Both the original i10 and Grand i10 are currently sold in South Africa. Europe’s i10 looks like the Grand i10, and is sourced from Turkey, the difference being our Grand i10 is sourced from India and the wheelbase is stretched 100mm. Confusing I know! Keeping the previous generation product on sale is big business for many manufacturers here; the VW Polo Vivo, a slightly repackaged previous generation Polo, see below, remains a top seller alongside the current Polo.

VW assembled their 500 000th Polo in Uitenhage in 2015.


The Polo Vivo and the below picture were snapped in Humansdorp, an agricultural town to the west of P.E. The rain was welcome, the whole country has been in the grip of a drought. In Cape Town we are on level 3 water restrictions, and are making desperate plans how we are going to get through till April when the winter rains arrive.



Still in Humansdorp, I saw a 2000-5 Toyota Condor converted into a hearse. All sorts of vehicles are used as hearses here, the Toyota Cressida station wagon was a popular option.


In Port Elizabeth I captured this beautiful Volvo in the somewhat gritty light industrial North End area, as well as the below Buick Riviera.


The Riv has Northern Cape plates. Plates from faraway places always set me daydreaming. The section of the R355 from Ceres in the Western Cape to Calvinia in the Northern Cape at 255kms is the longest dirt road in South Africa without a town or petrol station in between. This is the road from Cape Town to AfrikaBurn which takes place anually in the Tankwa Karoo, an arid semi-desert part of the Northern Cape.

I was standing wondering how to make a picture out of the God’s Time Car Wash, when this  Nissan GTR handily came along.


I’ve mentioned the Nissan Sani before, I heard this one coming long before I saw it, that delicious 6 cylinder wail carving through the traffic on its way to a call, no siren needed..


Down by the beach in the Summerstrand area a Kombi punting horse rides.


Opposite the Opera House part of a sculpture tribute to the Toyota Hi Ace and the Taxi industry. The Hi Ace underpins the huge minibus taxi industry which is a significant source of employment in a country struggling to create jobs.


Port Elizabeth has great architecture and is becoming a sought after destination to stay. Renault’s Clio is a popular purchase here.


The Addo Elephant Park, 72 kms outside Port Elizabeth, was created in 1931 to save 11 elephants in the area on the brink of extinction, and is now home to 350, plus many other species, in an area covering 120 000 hectares. We went for the day and got really close on a couple of occasions. On one occasion I had to fling the car into reverse and get out quickly, no one wins a stand off with an irritated elephant.

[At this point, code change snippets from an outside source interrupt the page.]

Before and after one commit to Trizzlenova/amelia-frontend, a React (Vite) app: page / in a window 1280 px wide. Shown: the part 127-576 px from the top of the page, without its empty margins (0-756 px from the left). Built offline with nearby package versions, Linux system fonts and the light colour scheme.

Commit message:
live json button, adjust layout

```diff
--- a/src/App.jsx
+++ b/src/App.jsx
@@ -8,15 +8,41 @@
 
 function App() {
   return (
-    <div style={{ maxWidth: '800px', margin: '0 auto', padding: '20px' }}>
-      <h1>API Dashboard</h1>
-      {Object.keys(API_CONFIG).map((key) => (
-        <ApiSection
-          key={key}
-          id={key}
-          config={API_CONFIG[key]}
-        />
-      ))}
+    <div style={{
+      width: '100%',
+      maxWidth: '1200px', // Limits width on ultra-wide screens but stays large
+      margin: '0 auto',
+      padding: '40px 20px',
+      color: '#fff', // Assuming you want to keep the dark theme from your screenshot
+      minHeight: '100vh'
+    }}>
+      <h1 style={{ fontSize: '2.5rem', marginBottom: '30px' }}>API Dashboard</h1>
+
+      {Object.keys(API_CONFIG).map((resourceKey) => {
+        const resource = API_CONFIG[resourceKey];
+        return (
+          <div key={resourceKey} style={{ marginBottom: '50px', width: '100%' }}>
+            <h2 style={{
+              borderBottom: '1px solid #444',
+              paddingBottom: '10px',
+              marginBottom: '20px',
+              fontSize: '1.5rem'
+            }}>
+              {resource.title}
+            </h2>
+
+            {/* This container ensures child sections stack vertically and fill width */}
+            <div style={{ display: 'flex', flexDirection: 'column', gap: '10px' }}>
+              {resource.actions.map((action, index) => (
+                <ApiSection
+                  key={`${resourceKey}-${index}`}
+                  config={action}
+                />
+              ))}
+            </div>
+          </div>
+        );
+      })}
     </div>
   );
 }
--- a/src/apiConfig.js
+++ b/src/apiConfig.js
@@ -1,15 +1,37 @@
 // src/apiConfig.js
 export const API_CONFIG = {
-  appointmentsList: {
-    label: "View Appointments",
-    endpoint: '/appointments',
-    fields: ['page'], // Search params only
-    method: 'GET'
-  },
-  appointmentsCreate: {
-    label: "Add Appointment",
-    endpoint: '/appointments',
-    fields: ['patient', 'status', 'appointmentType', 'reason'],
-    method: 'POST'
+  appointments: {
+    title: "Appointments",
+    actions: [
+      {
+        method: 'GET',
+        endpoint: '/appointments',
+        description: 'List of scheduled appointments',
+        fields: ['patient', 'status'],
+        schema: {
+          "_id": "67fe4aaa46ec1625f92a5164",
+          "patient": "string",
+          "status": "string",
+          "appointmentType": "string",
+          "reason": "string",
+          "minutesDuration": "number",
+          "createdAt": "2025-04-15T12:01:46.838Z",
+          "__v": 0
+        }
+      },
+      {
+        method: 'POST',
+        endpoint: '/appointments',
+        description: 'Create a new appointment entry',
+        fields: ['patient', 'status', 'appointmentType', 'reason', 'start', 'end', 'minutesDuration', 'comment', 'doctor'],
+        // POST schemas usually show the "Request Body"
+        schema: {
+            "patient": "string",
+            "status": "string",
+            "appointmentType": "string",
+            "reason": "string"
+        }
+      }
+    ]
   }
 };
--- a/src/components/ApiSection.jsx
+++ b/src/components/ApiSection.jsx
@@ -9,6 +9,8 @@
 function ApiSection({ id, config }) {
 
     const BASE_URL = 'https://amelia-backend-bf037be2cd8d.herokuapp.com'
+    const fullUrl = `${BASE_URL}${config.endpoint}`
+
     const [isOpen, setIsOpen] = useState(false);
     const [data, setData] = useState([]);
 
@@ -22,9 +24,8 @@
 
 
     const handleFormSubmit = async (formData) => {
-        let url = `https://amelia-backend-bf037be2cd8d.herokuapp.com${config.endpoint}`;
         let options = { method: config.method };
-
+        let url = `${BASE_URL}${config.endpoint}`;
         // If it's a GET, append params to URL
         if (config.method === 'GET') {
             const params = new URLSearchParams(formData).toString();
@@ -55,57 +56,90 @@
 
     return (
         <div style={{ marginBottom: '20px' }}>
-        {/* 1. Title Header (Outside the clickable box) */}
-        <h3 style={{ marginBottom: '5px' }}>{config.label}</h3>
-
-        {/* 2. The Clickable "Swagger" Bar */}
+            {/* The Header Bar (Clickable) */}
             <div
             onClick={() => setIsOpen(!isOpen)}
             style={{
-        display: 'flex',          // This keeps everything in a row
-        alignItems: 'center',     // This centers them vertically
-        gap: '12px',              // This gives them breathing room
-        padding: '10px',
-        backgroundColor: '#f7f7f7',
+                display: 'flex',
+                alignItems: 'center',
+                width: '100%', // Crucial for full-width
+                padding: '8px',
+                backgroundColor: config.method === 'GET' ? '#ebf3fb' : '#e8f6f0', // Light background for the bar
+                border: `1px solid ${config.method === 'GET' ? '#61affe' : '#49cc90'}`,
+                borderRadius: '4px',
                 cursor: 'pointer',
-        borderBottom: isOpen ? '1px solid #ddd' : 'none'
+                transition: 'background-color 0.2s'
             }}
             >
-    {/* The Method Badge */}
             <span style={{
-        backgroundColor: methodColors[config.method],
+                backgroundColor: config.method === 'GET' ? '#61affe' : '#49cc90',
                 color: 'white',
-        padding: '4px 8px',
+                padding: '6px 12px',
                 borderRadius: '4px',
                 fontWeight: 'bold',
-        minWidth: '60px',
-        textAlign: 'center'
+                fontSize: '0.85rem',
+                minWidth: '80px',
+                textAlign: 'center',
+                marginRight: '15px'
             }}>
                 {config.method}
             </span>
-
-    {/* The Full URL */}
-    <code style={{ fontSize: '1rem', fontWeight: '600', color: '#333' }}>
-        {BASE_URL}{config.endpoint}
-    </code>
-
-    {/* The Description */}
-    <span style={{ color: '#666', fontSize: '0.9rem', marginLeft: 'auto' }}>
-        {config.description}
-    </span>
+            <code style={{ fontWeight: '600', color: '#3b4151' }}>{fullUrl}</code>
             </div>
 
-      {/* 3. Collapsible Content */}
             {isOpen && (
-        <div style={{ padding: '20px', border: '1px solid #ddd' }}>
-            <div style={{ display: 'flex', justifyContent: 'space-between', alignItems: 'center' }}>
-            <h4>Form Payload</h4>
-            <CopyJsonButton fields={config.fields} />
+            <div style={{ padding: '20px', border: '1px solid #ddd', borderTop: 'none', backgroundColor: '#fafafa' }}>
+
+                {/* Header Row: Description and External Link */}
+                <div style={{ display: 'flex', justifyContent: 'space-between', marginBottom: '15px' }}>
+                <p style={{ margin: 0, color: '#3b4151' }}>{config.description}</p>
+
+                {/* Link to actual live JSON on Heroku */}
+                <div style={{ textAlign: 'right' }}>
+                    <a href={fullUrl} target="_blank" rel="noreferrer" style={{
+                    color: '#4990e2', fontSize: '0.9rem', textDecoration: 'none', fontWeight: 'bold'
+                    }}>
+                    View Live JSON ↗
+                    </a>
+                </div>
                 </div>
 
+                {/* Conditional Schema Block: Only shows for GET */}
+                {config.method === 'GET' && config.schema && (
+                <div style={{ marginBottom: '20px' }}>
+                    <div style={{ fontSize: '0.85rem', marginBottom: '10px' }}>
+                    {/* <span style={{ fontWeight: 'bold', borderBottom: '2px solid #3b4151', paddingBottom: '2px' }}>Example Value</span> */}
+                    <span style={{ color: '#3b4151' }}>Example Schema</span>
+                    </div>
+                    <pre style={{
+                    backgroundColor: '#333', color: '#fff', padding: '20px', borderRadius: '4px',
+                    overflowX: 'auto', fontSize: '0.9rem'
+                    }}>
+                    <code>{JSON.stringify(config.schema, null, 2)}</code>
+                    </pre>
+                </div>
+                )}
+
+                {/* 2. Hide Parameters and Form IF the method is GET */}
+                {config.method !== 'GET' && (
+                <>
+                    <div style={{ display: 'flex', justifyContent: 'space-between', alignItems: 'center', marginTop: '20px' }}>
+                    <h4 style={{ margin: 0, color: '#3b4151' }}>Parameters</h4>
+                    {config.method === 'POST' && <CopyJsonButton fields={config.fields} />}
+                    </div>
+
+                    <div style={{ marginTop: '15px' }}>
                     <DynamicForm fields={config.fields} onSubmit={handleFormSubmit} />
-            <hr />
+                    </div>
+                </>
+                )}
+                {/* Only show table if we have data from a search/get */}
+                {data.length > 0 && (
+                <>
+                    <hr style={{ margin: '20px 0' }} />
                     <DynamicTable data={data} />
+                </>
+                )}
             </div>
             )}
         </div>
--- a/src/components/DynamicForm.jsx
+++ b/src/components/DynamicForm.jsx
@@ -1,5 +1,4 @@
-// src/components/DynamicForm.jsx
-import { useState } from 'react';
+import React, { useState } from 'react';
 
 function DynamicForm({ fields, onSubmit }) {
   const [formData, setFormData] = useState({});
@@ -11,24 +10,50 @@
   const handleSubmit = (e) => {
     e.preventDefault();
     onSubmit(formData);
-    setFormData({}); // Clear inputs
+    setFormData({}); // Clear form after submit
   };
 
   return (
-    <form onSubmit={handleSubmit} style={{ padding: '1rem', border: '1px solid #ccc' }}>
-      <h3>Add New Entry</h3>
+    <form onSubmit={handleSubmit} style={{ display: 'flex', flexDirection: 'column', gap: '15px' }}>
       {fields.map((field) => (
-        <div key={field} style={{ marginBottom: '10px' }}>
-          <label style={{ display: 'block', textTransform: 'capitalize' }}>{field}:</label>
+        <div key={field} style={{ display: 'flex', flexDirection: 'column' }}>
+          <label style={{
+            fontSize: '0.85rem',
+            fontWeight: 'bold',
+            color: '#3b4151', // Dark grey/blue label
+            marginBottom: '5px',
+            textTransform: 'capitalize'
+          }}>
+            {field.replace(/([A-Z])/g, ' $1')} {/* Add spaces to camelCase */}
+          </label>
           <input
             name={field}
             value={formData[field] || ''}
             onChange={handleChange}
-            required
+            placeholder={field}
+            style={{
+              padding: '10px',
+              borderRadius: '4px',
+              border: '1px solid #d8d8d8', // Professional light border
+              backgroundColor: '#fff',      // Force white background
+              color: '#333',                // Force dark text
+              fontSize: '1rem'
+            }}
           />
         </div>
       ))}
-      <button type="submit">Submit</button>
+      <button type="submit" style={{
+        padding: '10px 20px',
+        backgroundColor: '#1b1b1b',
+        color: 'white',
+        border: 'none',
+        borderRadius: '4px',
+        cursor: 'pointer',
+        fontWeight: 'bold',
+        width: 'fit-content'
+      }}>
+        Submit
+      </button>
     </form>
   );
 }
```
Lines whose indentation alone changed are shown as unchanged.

A striped Tiger seen far from home in the park, a Danish registered Kombi, Synchro I guess. At the park restaurant English is not necessarily the predominant language! Tourists from around the world flock here to absorb the African bush.



The next day I travelled to Uitenhage, the home of the VW assembly plant. Volkswagen’s have been made here since 1951. Before that, from 1946, Studebakers were assembled in the same plant for a time, as well as Austins.

The above VW beach buggy itteration was very popular in the 70’s, especially with fishermen, they don’t rust, travel well on the sand, and are lockable. I have just one question, how did they get in and out? People really were thinner then..

I had been to the VW Pavillion static display next to the factory the year before, and was hoping to do the factory tour. VW were offering the tour on Radio Algoa as a holiday activity, so I was bit miffed when I phoned to hear the tours were only starting the following week.


the ubiqitous Nissan 1400 Champ in Uitenhage.


This Nissan Exa looks like it leads a tough life but is in great shape, same for the Skyline.


Down at the bottom end of town in the scrapyards I captured this Bedford. Commercial vehicles never used to interest me, but it’s changing..


The Hyundai has a smart attractive interior. It’s standout feature is how spacious it is. I am 6’2 and fairly broad, and after approx 1200 kms I can say it was really comfortable.


A final picture of the Grand i10 covered in Addo dust, with a suitably grand entrance, and a cruise ship in Port Elizabeth harbour in the distance. Hyundai got all the important bits right on this car, I know a lot of people I will be telling to try it out!